"We lament that once again, the burden of advocating for equity at Journal falls onto the shoulders of students of color who are already overburdened members of affinity groups," the statement from first-generation students reads. The LGBT group berates the Journal for its "white ableist culture," and the Black Law Students Association accuses it of "tokenizing and failing to reward the incredible contributions of students of color."
But tokenization is what the missives effectively advocate. Blacks comprise 16 percent of Journal admits, and Latinos 14 percent—even though they make up just 7 percent and 11 percent percent of the student body, respectively. Increasing the share of these groups on the Journal would make it less representative of Yale Law School than it currently is.
The black, LGBT, and first-generation affinity groups did not respond to requests for comment.
Data suggest the law school already has an aggressive affirmative action program; activists are demanding that its beneficiaries receive another leg up at the school's top journal. Though Yale does not publish the racial breakdown of its Law School Admission Test scores, in 2004 only 29 blacks scored above 170 on the test nationwide, according to the Journal of Blacks in Higher Education. Yale's median LSAT is 173.
It is difficult to find data on admissions rates by race. But in 1969, the admissions rate for black applicants at Yale Law School was 50 percent, compared to an overall acceptance rate of just 10 percent. That 10 percent figure has remained constant over the years. Given the persistent racial gap in LSAT scores, it's almost certain that the current admissions rate for blacks is much higher than for most other groups.
The emphasis on identity over scholarship is not unique to the Journal. It has affected every aspect of the law school, from its culture to its course offerings. "People are very willing to throw out words like 'bigoted' and 'racist' whenever it suits their narrative," one student told the Free Beacon. Following Brett Kavanaugh's confirmation, "there was a crusade against civility as an oppressive mode of engagement."
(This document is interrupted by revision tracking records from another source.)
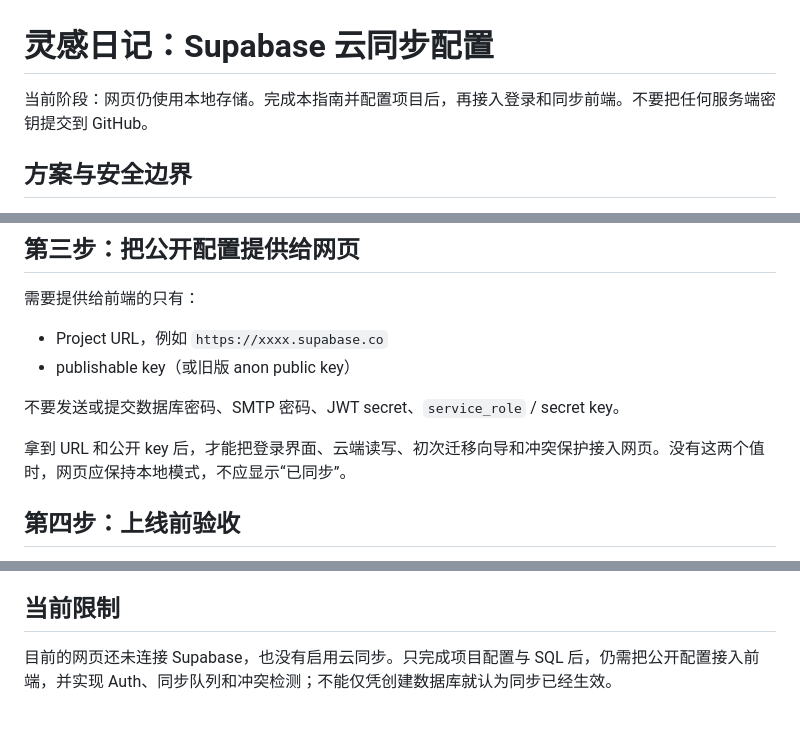
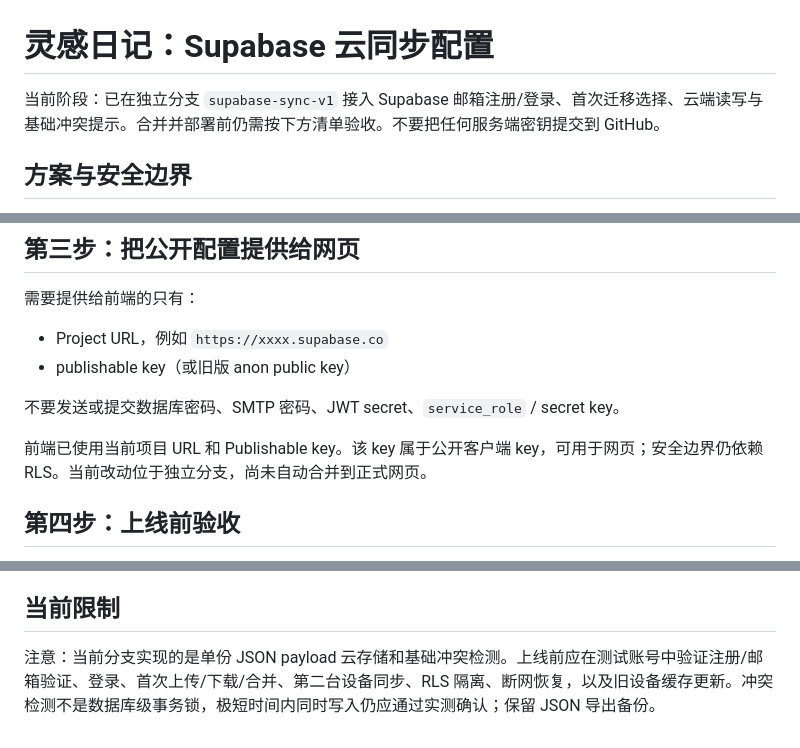
Before and after one commit to remmyshany14-maker/my-first-app, a Markdown page: SUPABASE_SETUP.md, 3 parts joined by grey strips. Rendered like a GitHub page.

Commit message:
Document Supabase cloud sync implementation and test checklist

```diff
--- a/SUPABASE_SETUP.md
+++ b/SUPABASE_SETUP.md
@@ -1,6 +1,6 @@
 # 灵感日记：Supabase 云同步配置
 
-当前阶段：网页仍使用本地存储。完成本指南并配置项目后，再接入登录和同步前端。不要把任何服务端密钥提交到 GitHub。
+当前阶段：已在独立分支 `supabase-sync-v1` 接入 Supabase 邮箱注册/登录、首次迁移选择、云端读写与基础冲突提示。合并并部署前仍需按下方清单验收。不要把任何服务端密钥提交到 GitHub。
 
 ## 方案与安全边界
 
@@ -65,7 +65,7 @@ using ((select auth.uid()) = user_id);
 
 不要发送或提交数据库密码、SMTP 密码、JWT secret、`service_role` / secret key。
 
-拿到 URL 和公开 key 后，才能把登录界面、云端读写、初次迁移向导和冲突保护接入网页。没有这两个值时，网页应保持本地模式，不应显示“已同步”。
+前端已使用当前项目 URL 和 Publishable key。该 key 属于公开客户端 key，可用于网页；安全边界仍依赖 RLS。当前改动位于独立分支，尚未自动合并到正式网页。
 
 ## 第四步：上线前验收
 
@@ -79,4 +79,4 @@ using ((select auth.uid()) = user_id);
 
 ## 当前限制
 
-目前的网页还未连接 Supabase，也没有启用云同步。只完成项目配置与 SQL 后，仍需把公开配置接入前端，并实现 Auth、同步队列和冲突检测；不能仅凭创建数据库就认为同步已经生效。
+注意：当前分支实现的是单份 JSON payload 云存储和基础冲突检测。上线前应在测试账号中验证注册/邮箱验证、登录、首次上传/下载/合并、第二台设备同步、RLS 隔离、断网恢复，以及旧设备缓存更新。冲突检测不是数据库级事务锁，极短时间内同时写入仍应通过实测确认；保留 JSON 导出备份。
```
This crusade has had academic costs. "I have struggled to find serious legal topics taught in a seminar format," the law student said. Seminars that are taught include "Is That Racist?: Theory and Methods for Diagnosing and Demonstrating Racism"; "Intervening in the Criminalization of Youth and Queer and Trans Individuals: Seminar and Practicum"; and "Critical Race Theory," which the school promised to offer every year in the wake of George Floyd's death.
But the roots of Yale Law School's identitarianism arguably date back much further. In 1969, Macklin Fleming, an alumnus of Yale Law School, predicted that his alma mater's affirmative action policies would spiral out of control.
"Demands will be made for elimination of competition, reduction in standards of performance, adoption of courses of study which do not require intensive legal analysis, and recognition for academic credit of sociological activities which have only an indirect relationship to legal training," Fleming wrote in a letter to the dean. "These unhappy prospects flow from the abandonment of an objective system of admission based on intellectual aptitude."
Yale can't say it wasn't warned.
Update 02/21/21, 8:00 PM: A previous version of this story incorrectly stated that Latinos make up 30 percent of journal admits. They make up 14 percent.
Update 02/24/21, 12:00 PM: This story has been updated to clarify that the 61 percent figure refers to the Yale Law Journal's admissions rate for blacks, not the percentage of the Journal that is black.